Article by Ira Wallace, with Lisa Dermer
Cold nights let us know fall is really here, along with the certainty that a killing frost will arrive any day. We’re enjoying bushels of broccoli along with the last outdoor beans, cucumbers, peppers and tomatoes. Beds of greens promise frost-touched sweetness for months to come.
For those who still haven’t made fall sowings of winter greens, it may not be too late. Last year we sowed greens under quickly put together cold frames on November 9, thinking they
would overwinter and be ready for early spring harvest. To our surprise, we were harvesting baby greens from those frames in late December and occasionally throughout the rest of winter. And when the weather warmed up in February, those plants took off well ahead of spring-sown greens.
My fastest growing fall-sown greens were arugula, cress, tatsoi, and kale. Baby lettuce seedlings transplanted from a crowded bed in the garden took off and grew quickly under row cover supported by hoops. We even harvested a last round of radishes from that November planting.
It’s best to avoid unrealistic expectations: last winter was unusually mild, and direct sown plantings made this late in the year may not reach harvestable size until early spring. Transplanting seedlings under protection in late fall gives a better guarantee of winter harvests. We’re transplanting crowded seedlings from the outdoor garden into cold frames or under row cover. A circle of gardening friends is also a great resource for extra fall seedlings, ready to be nestled into their cozy winter homes.
I hope you’ll take a chance on late fall sowings or transplants.

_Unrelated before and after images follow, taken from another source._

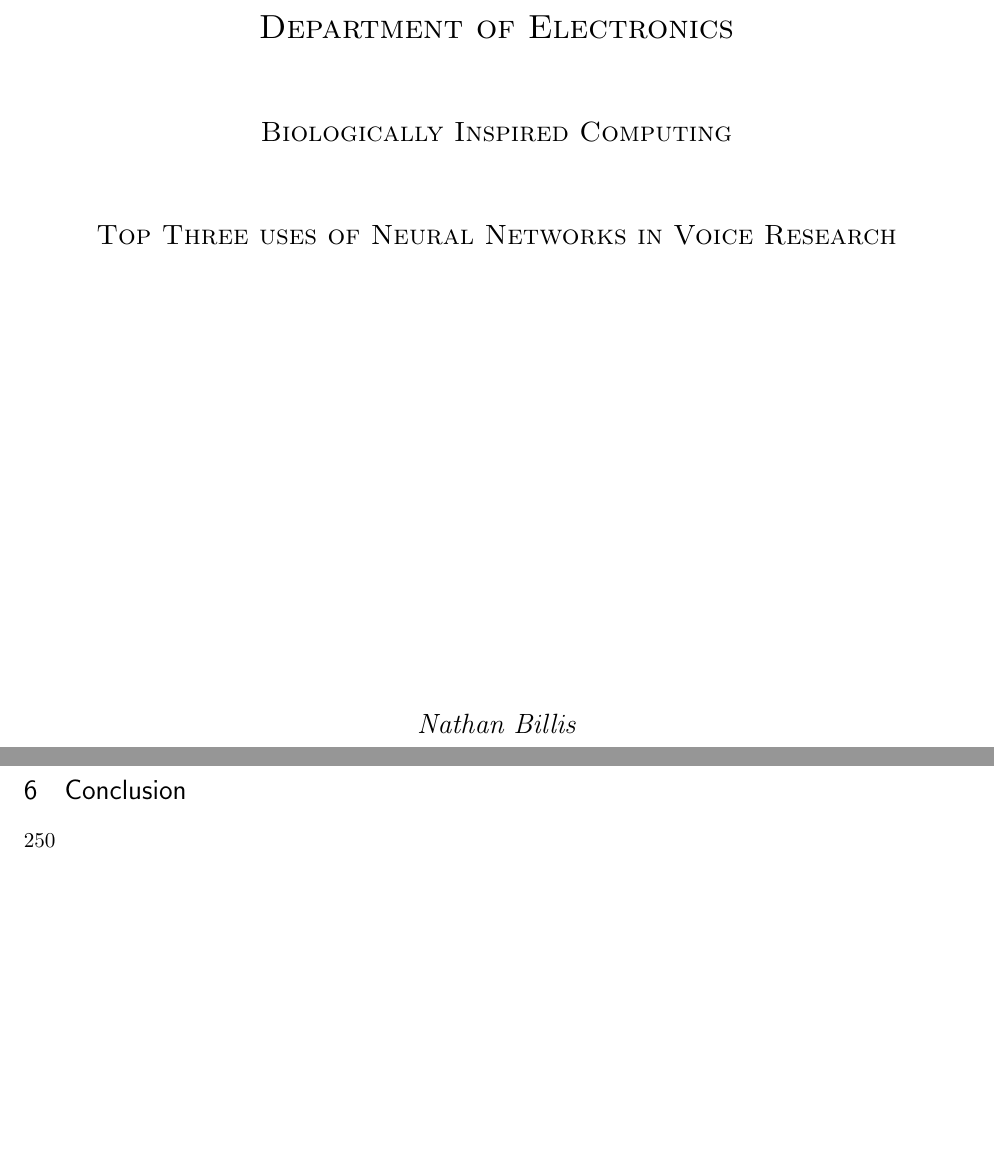
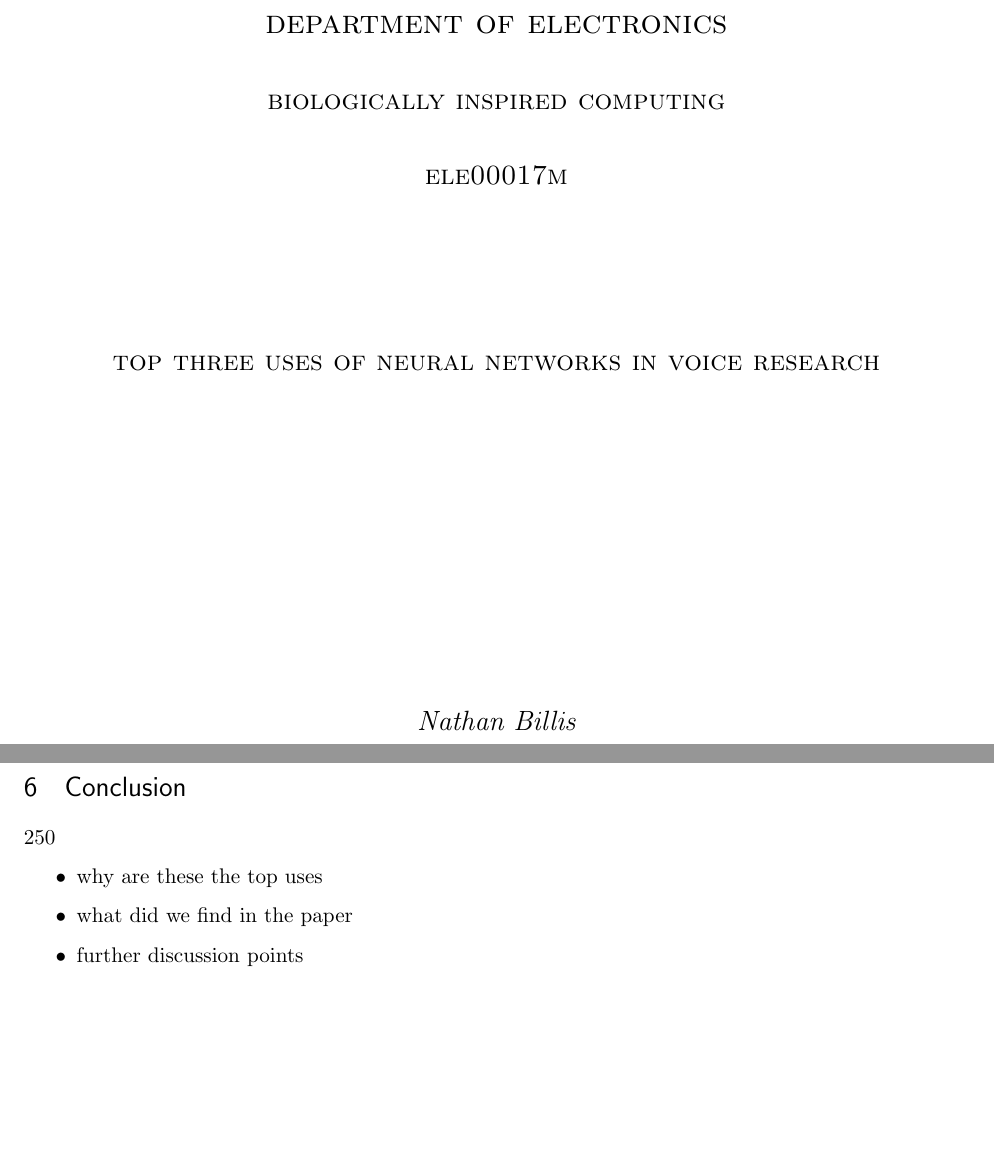
Before and after one commit to nathanbillis/Biologically-Inspired-Computation-Report, a LaTeX document (main.tex): two parts of pages 1 and 6 of 7, joined at a grey line, cut at the place of the change, the shorter picture padded with empty space. Compiled offline with pdfLaTeX.

Commit message:
Updates from Overleaf

```diff
--- a/main.tex
+++ b/main.tex
@@ -32,7 +32,7 @@
 %%% TITLE AND AUTHOR
 
 \title{
-    Biologically Inspired Computation
+    ELE00017M | Top Three Uses of Neural Networks in Voice Research
 }
 
 \author{Nathan Billis}
@@ -72,11 +72,13 @@
 \begin{document}
 \begin{titlepage}
     \centering
-    {\scshape\LARGE Department of Electronics \par}
-    \vspace{1cm}
-    {\scshape\Large Biologically Inspired Computing \par}
-    \vspace{1cm}
-    {\scshape\Large Top Three uses of Neural Networks in Voice Research \par}
+    {\scshape\LARGE department of electronics \par}
+    \vspace{0.5cm}
+    {\scshape\Large biologically inspired computing \par}
+    \vspace{0.5cm}
+    {\scshape\Large ele00017m \par}
+    \vspace{2.5cm}
+    {\scshape\Large top three uses of neural networks in voice research \par}
     % maybe an image here
     \vfill
     {\Large\itshape \@author \par}
@@ -185,6 +189,11 @@
 
     \section{Conclusion}
     250
+    \begin{itemize}
+        \item why are these the top uses
+        \item what did we find in the paper
+        \item further discussion points
+    \end{itemize}
 
 
 
```
Also changed, not shown: main.tex (4 more changed lines).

Fresh winter harvesrts are one of the most important steps we can take towards food independence.